Before-and-after change data →
□ □ □ □
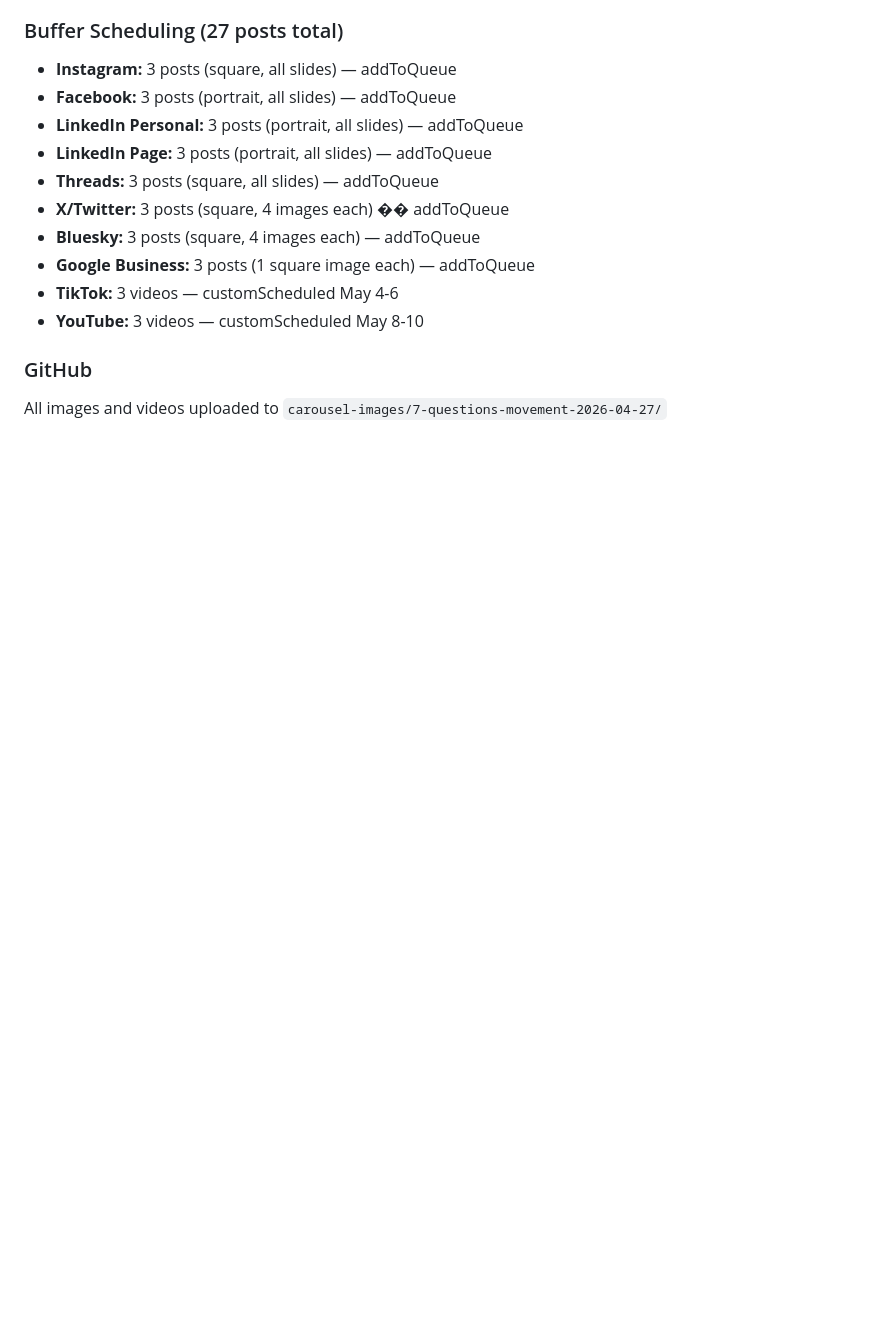
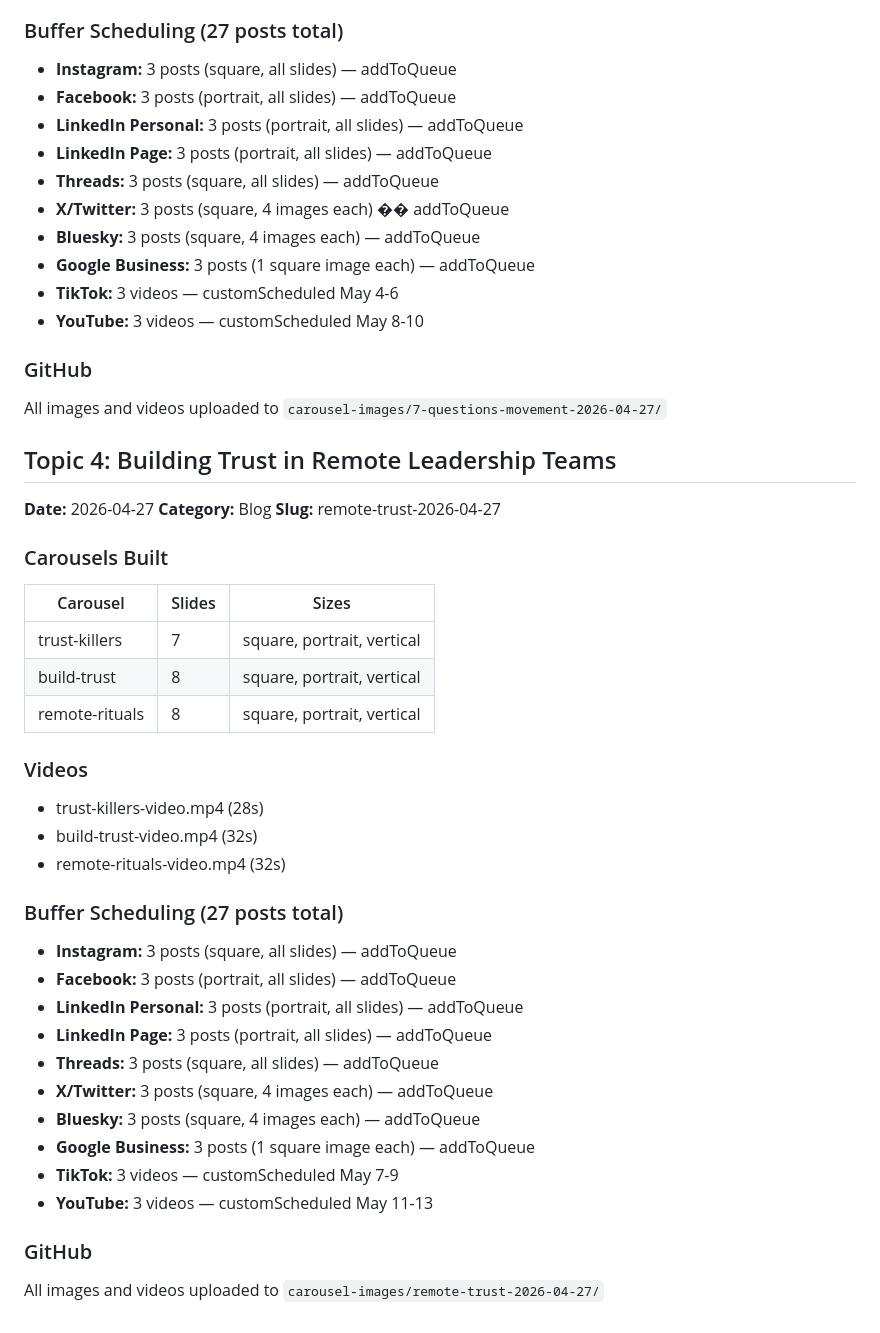
Before and after one commit to jonno-alt/focus, a Markdown page: carousel-data/run-log.md, the part around the change. GitHub-like rendering; blank space fills up the shorter version.

Commit message:
Update run log - Topic 4

```diff
--- a/carousel-data/run-log.md
+++ b/carousel-data/run-log.md
@@ -2725,3 +2725,35 @@ Total: 63/63 posts scheduled across 9 platforms (Pinterest skipped)
 
 ### GitHub
 All images and videos uploaded to `carousel-images/7-questions-movement-2026-04-27/`
+
+## Topic 4: Building Trust in Remote Leadership Teams
+**Date:** 2026-04-27
+**Category:** Blog
+**Slug:** remote-trust-2026-04-27
+
+### Carousels Built
+| Carousel | Slides | Sizes |
+|----------|--------|-------|
+| trust-killers | 7 | square, portrait, vertical |
+| build-trust | 8 | square, portrait, vertical |
+| remote-rituals | 8 | square, portrait, vertical |
+
+### Videos
+- trust-killers-video.mp4 (28s)
+- build-trust-video.mp4 (32s)
+- remote-rituals-video.mp4 (32s)
+
+### Buffer Scheduling (27 posts total)
+- **Instagram:** 3 posts (square, all slides) — addToQueue
+- **Facebook:** 3 posts (portrait, all slides) — addToQueue
+- **LinkedIn Personal:** 3 posts (portrait, all slides) — addToQueue
+- **LinkedIn Page:** 3 posts (portrait, all slides) — addToQueue
+- **Threads:** 3 posts (square, all slides) — addToQueue
+- **X/Twitter:** 3 posts (square, 4 images each) — addToQueue
+- **Bluesky:** 3 posts (square, 4 images each) — addToQueue
+- **Google Business:** 3 posts (1 square image each) — addToQueue
+- **TikTok:** 3 videos — customScheduled May 7-9
+- **YouTube:** 3 videos — customScheduled May 11-13
+
+### GitHub
+All images and videos uploaded to `carousel-images/remote-trust-2026-04-27/`
```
□ □ □ □
Scan the records above for lines with the word "images", then say how many there are, giving the number alone.

4